Hazari, M., R. Chesnutt, K. Stratford, N. Coates, Todd Krantz, C. King, A. Farraj, AND Ian Gilmour. A single exposure to photochemical smog causes airway irritation and cardiac dysrhythmia in mice. Society of Toxicology, San Diego, CA, March 22 - 26, 2015.
The data presented here shows that a single exposure to photochemical smog causes adverse cardiac and ventilatory effects. This work addresses Agency needs with respect to determining the health effects of air pollution and contributing to the risk assessment process.

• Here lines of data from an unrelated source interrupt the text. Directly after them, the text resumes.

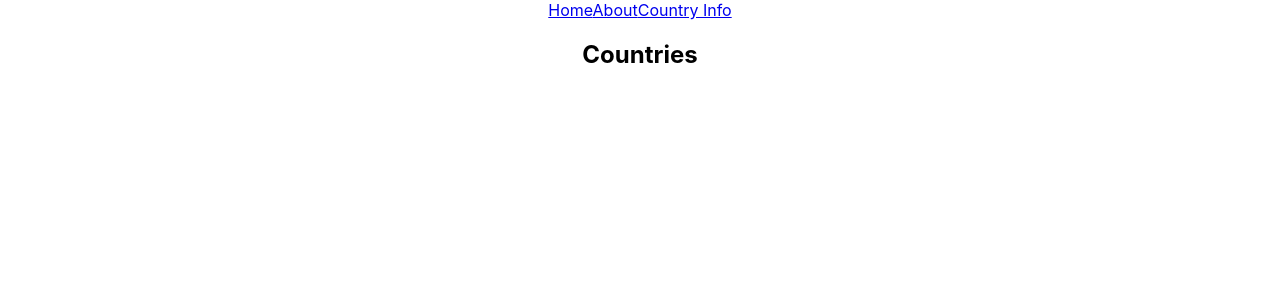
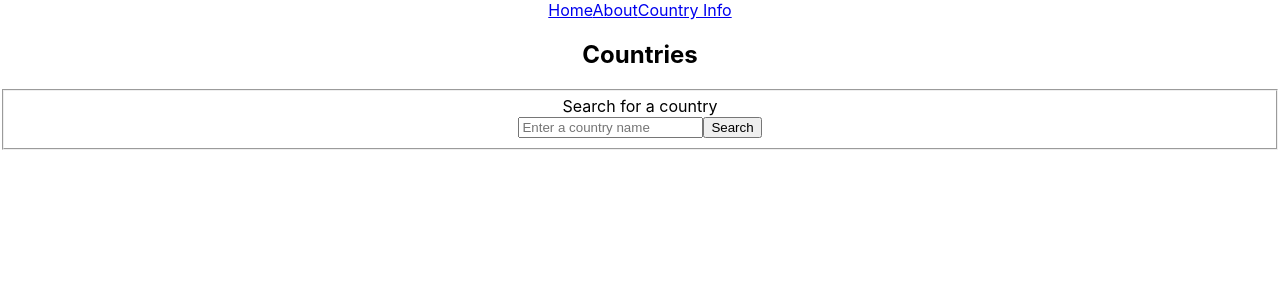
Before and after one commit to ShaneMoyo/country-rest-wrapper, a React (Create React App) app: page /country in a window 1280 px wide. Shown: the top 300 px of the page. Built offline with nearby package versions, Linux system fonts and the light colour scheme.

Commit message:
add form.

```diff
--- a/src/components/Countries/index.js
+++ b/src/components/Countries/index.js
@@ -1,10 +1,30 @@
-import React from 'react';
+import React, { useState } from 'react';
 
 
 export default function CountriesContainer() {
+
+    const [query, setQuery] = useState("");
+    const handleSubmit = event => {
+        event.preventDefault();
+        console.log('query: ', query);
+
+    }
+
     return (
         <section>
             <h1>Countries</h1>
+            <form onSubmit={event => handleSubmit(event)}>
+                <fieldset>
+                    <label htmlFor="country-search">Search for a country</label><br/>
+                    <input
+                        id="country-search"
+                        type="text"
+                        onChange={({ target }) => setQuery(target.value)}
+                        value={query}
+                        placeholder="Enter a country name"/>
+                    <button type="submit">Search</button>
+                </fieldset>
+            </form>
         </section>
     );
 }
```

The data presented here shows that a single exposure to photochemical smog causes airway irritation and cardiac dysrhythmia in mice. Smog, which is a complex mixture of particulate matter and gaseous irritants (ozone, sulfur dioxide, reactive aldehydes), as well as components which react with sunlight to form secondary pollutants, has recently been linked to increased risk of adverse cardiopulmonary responses. We hypothesized that a single exposure to photochemical smog would cause cardiac electrical and ventilatory changes in mice. Female C57BL/6 mice were surgically implanted with radiotelemeters for the measurement of heart rate (HR), electrocardiogram (ECG) and heart rate variability (HRV). Following recovery mice were exposed whole-body to either smog or filtered air (FA) for 4hrs. A photochemical reaction chamber was used to generate smog from a precursor mixture of hydrocarbons and nitric oxides which achieved concentrations of 337 µg/m3 secondary organic aerosol, 0.072 ppm O3, and 0.131 ppm NO2. Ventilatory function was assessed before, and one and 24hrs after exposure in a plethysmograph while HR and ECG were measured continuously. Mice exposed to smog experienced a significant increase in HR during exposure when compared to FA; however, there were no differences or changes in ECG or HRV. Exposure to smog caused significant increase in breathing frequency and decreased in inspiratory time (i.e. rapid shallow breathing) and a significant decrease in HR 1hr post-exposure; these effects were gone 24hrs later. Mice exposed to smog also had cardiac dysrhythmia as well as non-conducted p-waves, which were not present in the FA group. The results of this study show that a single exposure to smog causes acute cardiac and ventilatory effects which reverse over time. Although these responses likely do not represent serious or permanent underlying deficits, they clearly indicate the potential toxicity of complex multipollutant mixtures, particularly for those with cardiopulmonary disease. (This abstract does not reflect USEPA policy)
URLs/Downloads:SOT 2015 ABSTRACT_HAZARI.DOCX
Record Details:Record Type: DOCUMENT (PRESENTATION/ABSTRACT)
Organization:U.S. ENVIRONMENTAL PROTECTION AGENCY
OFFICE OF RESEARCH AND DEVELOPMENT
NATIONAL HEALTH AND ENVIRONMENTAL EFFECTS RESEARCH LABORATORY
ENVIRONMENTAL PUBLIC HEALTH DIVISION
CARDIOPULMONARY AND IMMUNOTOXICOLOGY BRANCH